Sefer Shemos begins with the story of Moshe's birth, and a description of certain events in his life. Three episodes described in our Parsha stand out as presenting the basic traits of the character of the greatest leader and teacher of the Jewish people. These three stories as described in the Torah, seem to be trivial, but they are in fact tremendously important, if not imperative, to understand and appreciate in order for our people to survive.
The earliest adventure that we are told Moshe faced is when he saw a vicious Egyptian beating a Jew (שמות ב:י"א). His reaction was swift, yet careful. By killing the Egyptian (שם פסוק י"ב), he made it clear that Jewish blood is not cheap! The Torah then presents a second story. On the next day, Moshe saw one Jew raising his hand against a fellow Jew (שם פסוק י"ג). This enraged Moshe to the extent that he exclaimed "אכן נודע הדבר," "indeed the matter is known" (שם פסוק י"ד). As Rashi (שם) explains in the name of the Midrash, Moshe's exclamation was the result of his realization of why the Jewish people, of all nations, were sentenced to this period of suffering and slavery. He suddenly realized the greatest Jewish weakness: self-hatred and "Jewish" anti-semitism. When one Jew abuses another Jew, the nation is indeed in great trouble, and deserves whatever punishment befalls them. In the Sefer על התורה, Rabbi Mordechai HaKohen underscores this point by focusing on the Posuk later in the Torah where Moshe expresses doubt that Paroh will listen to him, saying "הן בני ישראל לא שמעו אלי ואיך ישמעני פרעה ואני ערל שפתים," "Bnai Yisrael did not listen to me, so how will Paroh listen to me, especially since I have a speech defect" (שם ו:י"ב). This Sefer suggests that Moshe here was really wondering what he would do if Paroh would listen to him while his own people reject him.
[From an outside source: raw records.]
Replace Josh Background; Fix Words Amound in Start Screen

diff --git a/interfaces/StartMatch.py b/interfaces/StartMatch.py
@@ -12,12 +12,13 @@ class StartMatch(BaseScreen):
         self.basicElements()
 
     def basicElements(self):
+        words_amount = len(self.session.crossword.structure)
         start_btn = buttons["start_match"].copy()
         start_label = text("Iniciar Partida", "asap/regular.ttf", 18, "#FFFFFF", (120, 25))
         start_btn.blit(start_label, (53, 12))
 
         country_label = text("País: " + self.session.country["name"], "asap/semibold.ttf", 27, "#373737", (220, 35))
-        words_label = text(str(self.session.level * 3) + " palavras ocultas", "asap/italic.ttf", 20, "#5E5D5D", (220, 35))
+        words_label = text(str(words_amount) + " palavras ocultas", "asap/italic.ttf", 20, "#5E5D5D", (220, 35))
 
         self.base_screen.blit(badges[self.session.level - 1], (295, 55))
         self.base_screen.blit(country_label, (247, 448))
Then, he says, he will be ערל שפתים, unable to respond. There is very little to say when Jews do not trust or get along with each other.
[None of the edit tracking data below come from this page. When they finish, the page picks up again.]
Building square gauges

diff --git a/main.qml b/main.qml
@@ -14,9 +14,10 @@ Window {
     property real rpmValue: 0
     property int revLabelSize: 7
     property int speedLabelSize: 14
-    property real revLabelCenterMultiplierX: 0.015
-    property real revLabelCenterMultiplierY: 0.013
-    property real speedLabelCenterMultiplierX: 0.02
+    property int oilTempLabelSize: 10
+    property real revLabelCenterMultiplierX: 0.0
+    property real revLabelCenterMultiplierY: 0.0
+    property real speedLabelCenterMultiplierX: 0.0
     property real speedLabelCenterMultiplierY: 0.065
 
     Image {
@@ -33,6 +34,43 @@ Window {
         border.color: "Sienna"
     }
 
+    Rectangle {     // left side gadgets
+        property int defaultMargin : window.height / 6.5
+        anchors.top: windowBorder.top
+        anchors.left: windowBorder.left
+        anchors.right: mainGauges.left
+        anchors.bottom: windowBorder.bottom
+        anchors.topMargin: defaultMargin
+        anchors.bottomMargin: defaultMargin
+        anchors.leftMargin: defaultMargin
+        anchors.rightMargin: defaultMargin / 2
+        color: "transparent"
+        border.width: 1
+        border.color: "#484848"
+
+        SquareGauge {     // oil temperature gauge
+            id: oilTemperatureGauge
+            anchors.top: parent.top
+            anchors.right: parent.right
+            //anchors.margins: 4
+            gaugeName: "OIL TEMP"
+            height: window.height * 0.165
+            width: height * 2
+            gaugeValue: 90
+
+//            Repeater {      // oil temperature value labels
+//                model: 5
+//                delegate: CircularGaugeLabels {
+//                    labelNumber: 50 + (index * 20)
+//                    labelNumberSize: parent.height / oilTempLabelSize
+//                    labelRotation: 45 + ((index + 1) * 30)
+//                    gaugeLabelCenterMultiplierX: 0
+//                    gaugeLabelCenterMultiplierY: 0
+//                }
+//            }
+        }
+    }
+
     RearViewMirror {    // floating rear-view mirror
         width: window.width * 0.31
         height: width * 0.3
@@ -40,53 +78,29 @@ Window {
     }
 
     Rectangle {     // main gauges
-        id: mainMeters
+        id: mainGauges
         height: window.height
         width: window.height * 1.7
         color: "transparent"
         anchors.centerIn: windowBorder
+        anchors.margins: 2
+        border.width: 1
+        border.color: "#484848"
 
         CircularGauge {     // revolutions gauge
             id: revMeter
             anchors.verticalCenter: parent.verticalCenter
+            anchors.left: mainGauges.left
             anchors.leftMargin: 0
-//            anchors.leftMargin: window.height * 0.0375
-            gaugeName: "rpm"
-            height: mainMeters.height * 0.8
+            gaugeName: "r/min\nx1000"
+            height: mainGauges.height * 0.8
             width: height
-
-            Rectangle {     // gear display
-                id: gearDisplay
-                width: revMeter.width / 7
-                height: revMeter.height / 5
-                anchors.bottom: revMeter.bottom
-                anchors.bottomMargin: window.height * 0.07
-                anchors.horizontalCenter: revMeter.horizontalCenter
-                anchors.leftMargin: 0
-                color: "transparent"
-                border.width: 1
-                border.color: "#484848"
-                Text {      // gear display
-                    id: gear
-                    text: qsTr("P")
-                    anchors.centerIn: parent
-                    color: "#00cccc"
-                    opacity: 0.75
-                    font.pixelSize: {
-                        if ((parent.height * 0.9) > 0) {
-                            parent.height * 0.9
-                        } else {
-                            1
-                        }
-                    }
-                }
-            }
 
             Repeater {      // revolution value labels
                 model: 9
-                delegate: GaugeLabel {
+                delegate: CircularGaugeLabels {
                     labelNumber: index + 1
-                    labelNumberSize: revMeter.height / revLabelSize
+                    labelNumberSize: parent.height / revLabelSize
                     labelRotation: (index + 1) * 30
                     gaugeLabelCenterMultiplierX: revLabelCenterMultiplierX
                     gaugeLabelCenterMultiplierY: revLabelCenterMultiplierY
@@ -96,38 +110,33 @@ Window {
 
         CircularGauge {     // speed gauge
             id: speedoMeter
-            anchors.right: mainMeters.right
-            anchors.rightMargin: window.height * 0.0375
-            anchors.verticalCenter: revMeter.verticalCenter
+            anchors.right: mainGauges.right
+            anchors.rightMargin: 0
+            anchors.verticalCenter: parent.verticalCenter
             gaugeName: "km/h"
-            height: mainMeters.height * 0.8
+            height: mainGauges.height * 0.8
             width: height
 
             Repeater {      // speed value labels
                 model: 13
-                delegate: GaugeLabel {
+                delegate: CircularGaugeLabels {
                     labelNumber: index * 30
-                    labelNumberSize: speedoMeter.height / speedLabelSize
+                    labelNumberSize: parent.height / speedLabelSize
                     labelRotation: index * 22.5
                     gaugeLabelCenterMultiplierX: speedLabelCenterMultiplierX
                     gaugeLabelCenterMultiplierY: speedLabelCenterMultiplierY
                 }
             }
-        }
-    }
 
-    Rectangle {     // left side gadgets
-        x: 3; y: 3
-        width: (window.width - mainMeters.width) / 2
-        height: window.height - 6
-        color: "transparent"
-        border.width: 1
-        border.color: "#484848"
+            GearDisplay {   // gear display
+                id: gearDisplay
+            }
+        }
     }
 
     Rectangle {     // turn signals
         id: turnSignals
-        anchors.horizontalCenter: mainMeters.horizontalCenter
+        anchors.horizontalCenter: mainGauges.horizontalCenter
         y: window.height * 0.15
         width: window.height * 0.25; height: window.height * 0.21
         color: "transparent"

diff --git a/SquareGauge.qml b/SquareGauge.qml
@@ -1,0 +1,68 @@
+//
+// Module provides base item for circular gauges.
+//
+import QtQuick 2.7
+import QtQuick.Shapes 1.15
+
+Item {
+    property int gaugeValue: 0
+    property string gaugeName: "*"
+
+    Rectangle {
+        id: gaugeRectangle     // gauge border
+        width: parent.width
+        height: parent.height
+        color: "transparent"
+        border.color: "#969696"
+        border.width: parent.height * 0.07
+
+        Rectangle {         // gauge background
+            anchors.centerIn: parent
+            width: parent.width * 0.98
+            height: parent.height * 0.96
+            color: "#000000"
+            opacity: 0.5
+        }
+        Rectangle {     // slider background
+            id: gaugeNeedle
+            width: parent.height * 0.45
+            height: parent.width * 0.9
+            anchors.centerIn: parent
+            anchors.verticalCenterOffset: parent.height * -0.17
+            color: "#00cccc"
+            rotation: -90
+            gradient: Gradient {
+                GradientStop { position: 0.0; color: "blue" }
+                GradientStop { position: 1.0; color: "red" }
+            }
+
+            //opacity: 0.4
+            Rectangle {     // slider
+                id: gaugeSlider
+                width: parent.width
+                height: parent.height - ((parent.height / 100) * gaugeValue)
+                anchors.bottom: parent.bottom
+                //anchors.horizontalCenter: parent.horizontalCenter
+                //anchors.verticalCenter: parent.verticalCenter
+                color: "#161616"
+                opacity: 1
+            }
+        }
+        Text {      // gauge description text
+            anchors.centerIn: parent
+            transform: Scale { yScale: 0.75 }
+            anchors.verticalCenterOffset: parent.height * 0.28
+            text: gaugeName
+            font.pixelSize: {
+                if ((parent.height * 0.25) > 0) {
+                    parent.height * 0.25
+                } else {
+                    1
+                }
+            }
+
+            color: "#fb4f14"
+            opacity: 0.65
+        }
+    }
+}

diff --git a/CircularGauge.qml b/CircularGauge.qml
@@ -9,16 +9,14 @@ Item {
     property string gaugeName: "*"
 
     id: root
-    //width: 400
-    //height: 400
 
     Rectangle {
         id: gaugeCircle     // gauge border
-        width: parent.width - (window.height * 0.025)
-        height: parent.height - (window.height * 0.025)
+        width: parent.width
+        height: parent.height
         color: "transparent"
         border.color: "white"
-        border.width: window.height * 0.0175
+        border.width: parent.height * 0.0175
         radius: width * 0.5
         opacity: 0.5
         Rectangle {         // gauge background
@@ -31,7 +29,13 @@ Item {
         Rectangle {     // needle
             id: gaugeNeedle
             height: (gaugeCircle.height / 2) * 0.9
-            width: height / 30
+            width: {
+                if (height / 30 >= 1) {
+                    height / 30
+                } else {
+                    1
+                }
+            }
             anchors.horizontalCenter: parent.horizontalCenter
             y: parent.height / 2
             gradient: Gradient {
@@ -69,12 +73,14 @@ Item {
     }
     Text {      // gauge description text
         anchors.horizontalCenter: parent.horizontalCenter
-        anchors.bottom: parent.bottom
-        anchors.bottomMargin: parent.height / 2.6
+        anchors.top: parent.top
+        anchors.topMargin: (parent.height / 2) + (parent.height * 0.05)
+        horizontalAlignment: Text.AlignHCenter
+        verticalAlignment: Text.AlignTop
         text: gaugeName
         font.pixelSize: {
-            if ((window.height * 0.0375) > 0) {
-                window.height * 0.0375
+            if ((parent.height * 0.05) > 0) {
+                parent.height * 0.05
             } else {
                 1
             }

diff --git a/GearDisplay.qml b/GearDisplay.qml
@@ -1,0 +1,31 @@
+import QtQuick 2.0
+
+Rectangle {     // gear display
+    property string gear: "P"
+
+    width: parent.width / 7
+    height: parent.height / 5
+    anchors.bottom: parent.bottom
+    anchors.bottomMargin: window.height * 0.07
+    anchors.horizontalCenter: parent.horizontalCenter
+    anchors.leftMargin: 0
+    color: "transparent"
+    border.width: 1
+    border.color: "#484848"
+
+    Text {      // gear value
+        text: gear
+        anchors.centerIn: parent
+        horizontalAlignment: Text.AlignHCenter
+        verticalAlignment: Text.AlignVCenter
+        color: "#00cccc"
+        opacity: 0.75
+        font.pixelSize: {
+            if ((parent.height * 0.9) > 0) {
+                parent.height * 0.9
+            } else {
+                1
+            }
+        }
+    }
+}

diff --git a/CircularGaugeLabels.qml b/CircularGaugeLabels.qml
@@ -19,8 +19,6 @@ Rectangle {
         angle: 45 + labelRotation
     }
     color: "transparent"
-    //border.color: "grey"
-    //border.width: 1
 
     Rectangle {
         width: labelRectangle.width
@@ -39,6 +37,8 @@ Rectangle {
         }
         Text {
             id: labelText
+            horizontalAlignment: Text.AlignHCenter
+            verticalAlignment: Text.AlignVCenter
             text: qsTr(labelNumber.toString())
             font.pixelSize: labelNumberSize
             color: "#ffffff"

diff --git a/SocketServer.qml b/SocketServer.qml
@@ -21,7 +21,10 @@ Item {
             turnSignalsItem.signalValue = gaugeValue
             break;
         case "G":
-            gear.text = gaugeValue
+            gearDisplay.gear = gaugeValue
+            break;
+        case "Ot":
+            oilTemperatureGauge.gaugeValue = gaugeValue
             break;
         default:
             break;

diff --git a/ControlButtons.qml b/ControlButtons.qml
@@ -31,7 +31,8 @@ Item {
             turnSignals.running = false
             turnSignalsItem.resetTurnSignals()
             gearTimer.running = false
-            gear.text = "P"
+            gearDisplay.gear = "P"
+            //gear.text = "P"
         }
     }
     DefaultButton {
Finally, when Moshe was in Midyan, he saw that several shepherds were driving seven young women and their sheep away from the well (שם ב:י"ז). Moshe could not tolerate such discrimination; he therefore stood up and helped them, and provided water for the flock (שם). We see from here how important it is to stand up for social justice. Chazal tell us that the world is built on kindness, an idea expressed in Tehillim (פ"ט:ג), where we read "עולם חסד יבנה." This is not limited, however, to Chessed done by or for Jews exclusively. Indeed, we recognize the greatness of חסידי אומות העולם, the righteous gentiles, whom the Rambam tells us (פרק ג' מהל' תשובה הלכה ה') have a share in Olam HaBa. It would not be possible for us to acknowledge this unless we understand the existence of a notion of Chessed and social justice which applies to the whole world.
We are thus trained by Moshe Rabbeinu, our fearless leader, through these episodes, to be ready to follow his example. We must be prepared to fight the vicious anti-Semites who threaten our existence. At the same time, we are directed to bring peace and stop the fighting between the different factions of our Kehillah. The great enemies of the Jews throughout the centuries, down to our very own day, made no distinction between observant and non-observant Jews. The collective suffering of our people can serve as an eternal symbol that should inspire us to unite and to love each other as we love Hashem.
Finally, we dare not live a parochial, self-centered life. We are a part of the larger community. Sometimes, one who suffers a personal tragedy sees kindness from every friend he has ever known; from colleagues, Talmidim, congregants and Chaverim who stand together to help in whatever way possible. Jew and non-Jew can show to each other this Chessed that was so beautifully displayed by our Rebbe, Moshe Rabbeinu. The story is told of two men who were seated in the lobby of a hotel; one was a white American and the other an Apache Indian. The Caucasian stared at the Indian, and respectfully asked, "Are you really a full-blooded Indian?" "Well, no," replied the Apache thoughtfully, "I am short one pint of blood, which I just gave to save a white man's life." This is an example of real Chessed, Moshe's style.